**Problem description**
All lines in the records below that hold "xlit對映工具" are to be shown.

Edit difference data
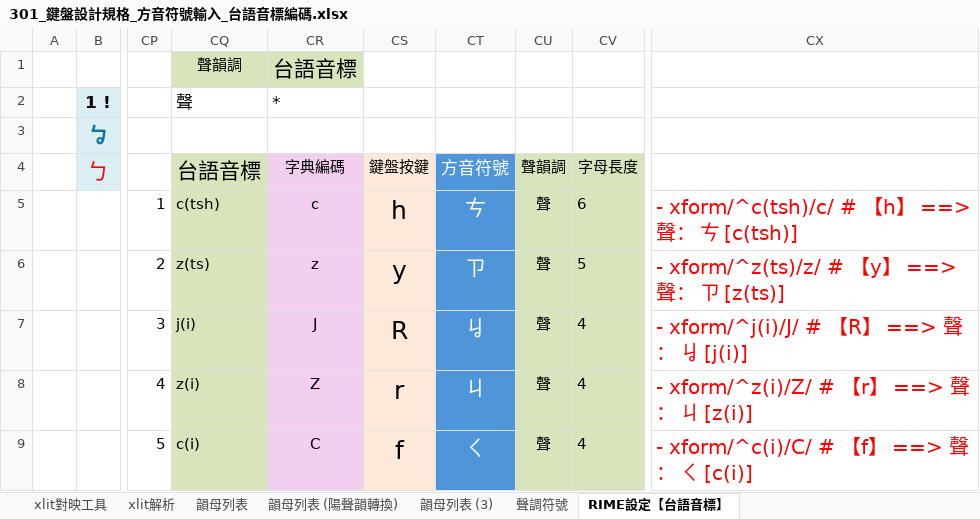
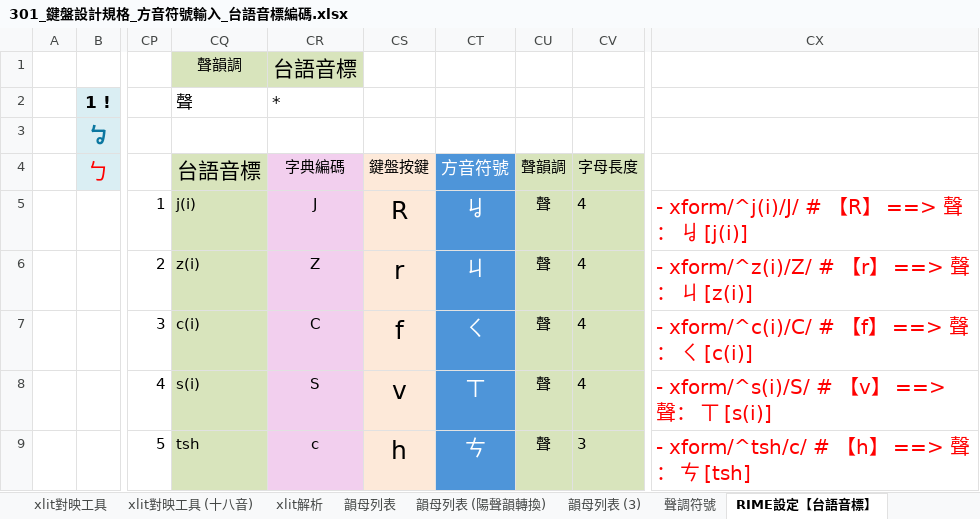
Before and after one commit to AlanJui/rime-tlpa, an Excel workbook: docs/301_鍵盤設計規格_方音符號輸入_台語音標編碼.xlsx, sheet RIME設定【台語音標】, drawn as a sheet; only a part is shown, gaps mark what is left out; values as stored, in another font and other column widths than the file's, no borders; conditional formats not drawn; the diff covers the shown part only; the diff names each change by its address in the sheet, - before the commit and + after, or states it on an @@ line.

```diff
--- a/docs/301_鍵盤設計規格_方音符號輸入_台語音標編碼.xlsx (sheet RIME設定【台語音標】)
+++ b/docs/301_鍵盤設計規格_方音符號輸入_台語音標編碼.xlsx (sheet RIME設定【台語音標】)
+sheet tab: xlit對映工具 (十八音)
-CQ5: c(tsh)
+CQ5: j(i)
-CR5: c
+CR5: J
-CS5: h
+CS5: R
-CT5: ㄘ
+CT5: ㆢ
-CV5: 6
+CV5: 4
-CX5: - xform/^c(tsh)/c/ # 【h】 ==> 聲： ㄘ [c(tsh)]
+CX5: - xform/^j(i)/J/ # 【R】 ==> 聲： ㆢ [j(i)]
-CQ6: z(ts)
+CQ6: z(i)
-CR6: z
+CR6: Z
-CS6: y
+CS6: r
-CT6: ㄗ
+CT6: ㄐ
-CV6: 5
+CV6: 4
-CX6: - xform/^z(ts)/z/ # 【y】 ==> 聲： ㄗ [z(ts)]
+CX6: - xform/^z(i)/Z/ # 【r】 ==> 聲： ㄐ [z(i)]
-CQ7: j(i)
+CQ7: c(i)
-CR7: J
+CR7: C
-CS7: R
+CS7: f
-CT7: ㆢ
+CT7: ㄑ
-CX7: - xform/^j(i)/J/ # 【R】 ==> 聲： ㆢ [j(i)]
+CX7: - xform/^c(i)/C/ # 【f】 ==> 聲： ㄑ [c(i)]
-CQ8: z(i)
+CQ8: s(i)
-CR8: Z
+CR8: S
-CS8: r
+CS8: v
-CT8: ㄐ
+CT8: ㄒ
-CX8: - xform/^z(i)/Z/ # 【r】 ==> 聲： ㄐ [z(i)]
+CX8: - xform/^s(i)/S/ # 【v】 ==> 聲： ㄒ [s(i)]
-CQ9: c(i)
+CQ9: tsh
-CR9: C
+CR9: c
-CS9: f
+CS9: h
-CT9: ㄑ
+CT9: ㄘ
-CV9: 4
+CV9: 3
-CX9: - xform/^c(i)/C/ # 【f】 ==> 聲： ㄑ [c(i)]
+CX9: - xform/^tsh/c/ # 【h】 ==> 聲： ㄘ [tsh]
```
Also changed, not shown: 8 added rows and 34 edited cells elsewhere in this sheet, sheet xlit對映工具, 39 other files.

**The completed task**
+sheet tab: xlit對映工具 (十八音)
Also changed, not shown: 8 added rows and 34 edited cells elsewhere in this sheet, sheet xlit對映工具, 39 other files.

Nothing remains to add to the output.